The worst part about being diagnosed with breast cancer is knowing that I had the knowledge to prevent it.
I spent much of my late 20s and early 30s defined by BRCA1, the genetic mutation that gave me an up to 87 percent lifetime risk of developing breast cancer and an up to 60 percent lifetime chance of developing ovarian cancer, which I feared even more since my mother was diagnosed with the disease in her early 40s when I was pre-teen.
As a storyteller, the only way I knew how to cope with the enormity of the identity shift out of the carefree world of the healthy into the purgatory of the potentially unwell, was to make the documentary In the Family.
Nearly five years after the release of the film on POV in October 2008, I have just finished up my last chemo, enduring 11 infusions, two blood transfusions and too many days laid up in bed listening to the sounds of my little girls giggling, at times too weak to jump up and see their little faces and squeeze them once more before bed.
Why did this happen to me when I knew how high the stakes were? I was waiting. Waiting to find the right person to launch a life with who would get what was in store for him by linking up with me. I found him and he's amazing (he has slept less than is humanly possible these last few months). We got hitched, had 2 beautiful girls as fast as we possibly could. There were no pauses. I remember calling Luis Pedraza from In the Family on my 38th birthday, proudly announcing that I was about to give birth to my second girl and get my ovaries out, just as I'd promised him in the last scene in the film.

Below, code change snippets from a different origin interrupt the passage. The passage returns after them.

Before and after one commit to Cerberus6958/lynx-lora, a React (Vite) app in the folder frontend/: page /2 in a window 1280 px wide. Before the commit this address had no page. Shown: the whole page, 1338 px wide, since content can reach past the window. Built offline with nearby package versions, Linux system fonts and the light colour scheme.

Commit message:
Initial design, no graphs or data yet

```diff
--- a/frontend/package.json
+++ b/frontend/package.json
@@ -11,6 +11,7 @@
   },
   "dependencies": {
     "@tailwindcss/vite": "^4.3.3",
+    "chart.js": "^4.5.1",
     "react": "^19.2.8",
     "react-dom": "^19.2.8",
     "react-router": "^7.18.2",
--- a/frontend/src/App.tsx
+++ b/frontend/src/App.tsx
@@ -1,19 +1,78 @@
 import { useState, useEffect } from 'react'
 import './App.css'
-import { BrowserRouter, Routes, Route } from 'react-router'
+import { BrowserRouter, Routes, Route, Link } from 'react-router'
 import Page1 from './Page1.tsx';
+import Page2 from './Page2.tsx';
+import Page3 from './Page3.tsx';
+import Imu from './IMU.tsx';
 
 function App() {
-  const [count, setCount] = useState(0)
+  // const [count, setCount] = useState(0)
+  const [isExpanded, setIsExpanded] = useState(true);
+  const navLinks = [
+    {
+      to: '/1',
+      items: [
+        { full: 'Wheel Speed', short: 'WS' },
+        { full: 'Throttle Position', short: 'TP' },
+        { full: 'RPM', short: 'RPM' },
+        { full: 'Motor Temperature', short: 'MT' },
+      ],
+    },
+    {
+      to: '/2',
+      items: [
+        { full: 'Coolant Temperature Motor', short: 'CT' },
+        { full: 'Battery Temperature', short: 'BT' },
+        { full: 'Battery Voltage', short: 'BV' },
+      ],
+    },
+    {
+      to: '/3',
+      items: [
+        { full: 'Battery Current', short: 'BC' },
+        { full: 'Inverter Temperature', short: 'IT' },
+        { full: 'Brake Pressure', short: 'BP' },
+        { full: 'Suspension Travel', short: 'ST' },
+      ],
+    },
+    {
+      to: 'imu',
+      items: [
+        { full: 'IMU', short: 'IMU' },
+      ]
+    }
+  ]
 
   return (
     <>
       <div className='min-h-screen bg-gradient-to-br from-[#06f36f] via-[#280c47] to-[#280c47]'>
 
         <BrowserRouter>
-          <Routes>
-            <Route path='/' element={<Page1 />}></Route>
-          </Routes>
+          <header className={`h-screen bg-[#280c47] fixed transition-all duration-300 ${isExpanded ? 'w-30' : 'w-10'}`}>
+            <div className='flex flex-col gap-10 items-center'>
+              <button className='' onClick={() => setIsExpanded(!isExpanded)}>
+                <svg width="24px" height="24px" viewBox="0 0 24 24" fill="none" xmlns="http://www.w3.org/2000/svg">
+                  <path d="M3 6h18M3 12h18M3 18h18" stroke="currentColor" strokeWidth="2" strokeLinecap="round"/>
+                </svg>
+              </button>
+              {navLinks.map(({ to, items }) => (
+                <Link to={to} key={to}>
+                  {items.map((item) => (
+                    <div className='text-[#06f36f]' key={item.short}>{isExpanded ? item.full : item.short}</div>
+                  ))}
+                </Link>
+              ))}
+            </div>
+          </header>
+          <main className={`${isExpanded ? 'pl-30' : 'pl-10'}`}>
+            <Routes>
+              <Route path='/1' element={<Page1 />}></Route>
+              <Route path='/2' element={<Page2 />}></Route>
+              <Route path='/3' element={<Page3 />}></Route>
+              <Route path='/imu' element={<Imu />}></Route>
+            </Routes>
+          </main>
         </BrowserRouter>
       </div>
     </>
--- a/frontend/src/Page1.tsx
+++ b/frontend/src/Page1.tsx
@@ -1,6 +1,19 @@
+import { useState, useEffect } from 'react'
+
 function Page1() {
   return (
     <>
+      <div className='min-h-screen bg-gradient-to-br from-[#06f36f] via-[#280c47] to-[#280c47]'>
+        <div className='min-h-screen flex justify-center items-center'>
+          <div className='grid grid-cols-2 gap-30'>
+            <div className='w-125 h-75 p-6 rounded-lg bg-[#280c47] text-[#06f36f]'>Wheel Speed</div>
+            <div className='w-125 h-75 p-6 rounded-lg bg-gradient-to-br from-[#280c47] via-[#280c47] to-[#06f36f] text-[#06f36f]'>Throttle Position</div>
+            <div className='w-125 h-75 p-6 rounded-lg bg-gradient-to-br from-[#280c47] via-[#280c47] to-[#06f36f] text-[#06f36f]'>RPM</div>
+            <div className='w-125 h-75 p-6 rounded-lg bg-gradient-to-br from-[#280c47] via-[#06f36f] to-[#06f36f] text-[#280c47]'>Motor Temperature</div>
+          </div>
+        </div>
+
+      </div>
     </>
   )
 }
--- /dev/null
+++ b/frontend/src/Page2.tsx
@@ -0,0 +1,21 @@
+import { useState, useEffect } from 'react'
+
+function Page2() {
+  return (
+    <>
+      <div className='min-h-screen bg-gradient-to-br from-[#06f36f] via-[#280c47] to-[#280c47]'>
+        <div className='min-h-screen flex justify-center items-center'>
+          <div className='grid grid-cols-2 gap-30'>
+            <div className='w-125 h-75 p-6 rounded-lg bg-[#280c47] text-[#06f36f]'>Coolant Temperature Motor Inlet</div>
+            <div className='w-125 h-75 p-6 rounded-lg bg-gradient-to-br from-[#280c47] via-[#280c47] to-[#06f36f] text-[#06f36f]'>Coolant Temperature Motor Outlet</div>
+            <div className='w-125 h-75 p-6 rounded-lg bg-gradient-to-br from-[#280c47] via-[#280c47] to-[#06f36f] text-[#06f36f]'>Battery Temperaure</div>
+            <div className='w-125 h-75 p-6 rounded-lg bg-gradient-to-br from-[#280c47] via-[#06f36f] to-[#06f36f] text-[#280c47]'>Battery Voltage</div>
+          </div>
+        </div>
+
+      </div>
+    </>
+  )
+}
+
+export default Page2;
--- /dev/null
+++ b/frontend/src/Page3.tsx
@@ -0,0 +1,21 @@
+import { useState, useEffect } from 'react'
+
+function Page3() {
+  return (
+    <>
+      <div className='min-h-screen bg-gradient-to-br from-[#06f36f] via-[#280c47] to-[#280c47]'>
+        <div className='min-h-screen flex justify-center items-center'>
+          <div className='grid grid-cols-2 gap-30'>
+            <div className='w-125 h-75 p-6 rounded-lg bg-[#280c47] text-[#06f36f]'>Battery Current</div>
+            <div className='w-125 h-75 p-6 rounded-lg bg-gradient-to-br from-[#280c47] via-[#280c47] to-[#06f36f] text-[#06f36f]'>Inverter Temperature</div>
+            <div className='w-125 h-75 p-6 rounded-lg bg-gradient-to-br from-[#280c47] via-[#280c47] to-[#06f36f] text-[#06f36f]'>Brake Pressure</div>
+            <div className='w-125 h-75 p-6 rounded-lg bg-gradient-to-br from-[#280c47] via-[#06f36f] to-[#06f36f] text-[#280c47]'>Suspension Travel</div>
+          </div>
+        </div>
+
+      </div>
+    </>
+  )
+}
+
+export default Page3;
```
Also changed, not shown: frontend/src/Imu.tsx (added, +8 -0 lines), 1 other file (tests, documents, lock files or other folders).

As part of our recent move to the Bay Area, I started scheduling appointments to meet doctors who could perform my prophylactic mastectomy and hysterectomy. I had the first of these set a few weeks after we arrived. But just three days after opening the door on our new home, I felt a lump while I was breastfeeding my nearly 3-month-old. I was subsequently diagnosed with an early-stage breast cancer.
One day after my last chemo and exactly one month before a bilateral mastectomy that's been 12 years in the making, why I am writing about this rather than sleeping off the drugs as they work their way through my system? I don't want my daughters to have to go through what I'm going through. (Heck, I'm taking some of the same drugs my mom took!) I don't want them to have to rush their dreams. And I certainly don't want their only solution to be removing body parts.

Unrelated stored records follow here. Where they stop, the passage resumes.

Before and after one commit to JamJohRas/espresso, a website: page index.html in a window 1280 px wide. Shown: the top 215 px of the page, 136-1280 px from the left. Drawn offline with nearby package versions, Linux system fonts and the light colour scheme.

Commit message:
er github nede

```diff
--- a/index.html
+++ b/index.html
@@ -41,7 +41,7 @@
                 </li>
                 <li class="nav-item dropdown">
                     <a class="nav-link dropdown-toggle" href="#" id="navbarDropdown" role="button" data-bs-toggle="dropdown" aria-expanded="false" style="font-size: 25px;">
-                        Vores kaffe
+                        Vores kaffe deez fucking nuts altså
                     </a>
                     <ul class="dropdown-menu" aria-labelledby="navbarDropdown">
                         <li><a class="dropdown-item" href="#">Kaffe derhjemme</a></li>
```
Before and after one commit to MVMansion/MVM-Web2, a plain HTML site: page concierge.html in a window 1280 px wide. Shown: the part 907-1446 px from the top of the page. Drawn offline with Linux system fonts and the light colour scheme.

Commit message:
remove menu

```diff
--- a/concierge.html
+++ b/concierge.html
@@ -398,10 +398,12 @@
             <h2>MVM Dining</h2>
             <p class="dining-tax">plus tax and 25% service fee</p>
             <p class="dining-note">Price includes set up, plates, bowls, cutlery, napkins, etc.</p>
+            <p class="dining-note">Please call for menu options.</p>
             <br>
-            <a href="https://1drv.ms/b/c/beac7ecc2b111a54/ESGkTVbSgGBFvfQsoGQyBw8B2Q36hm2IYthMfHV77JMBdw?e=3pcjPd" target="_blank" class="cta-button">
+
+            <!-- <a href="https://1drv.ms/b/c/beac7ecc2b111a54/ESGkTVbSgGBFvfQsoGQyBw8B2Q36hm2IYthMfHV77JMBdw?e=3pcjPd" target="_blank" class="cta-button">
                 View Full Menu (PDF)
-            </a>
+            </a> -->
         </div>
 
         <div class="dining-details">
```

I strongly believe, as I did over a decade ago when I first conceived this film, that one of the barriers to finding better answers are the patents on the BRCA1 and BRCA2 genes held by Myriad Genetics.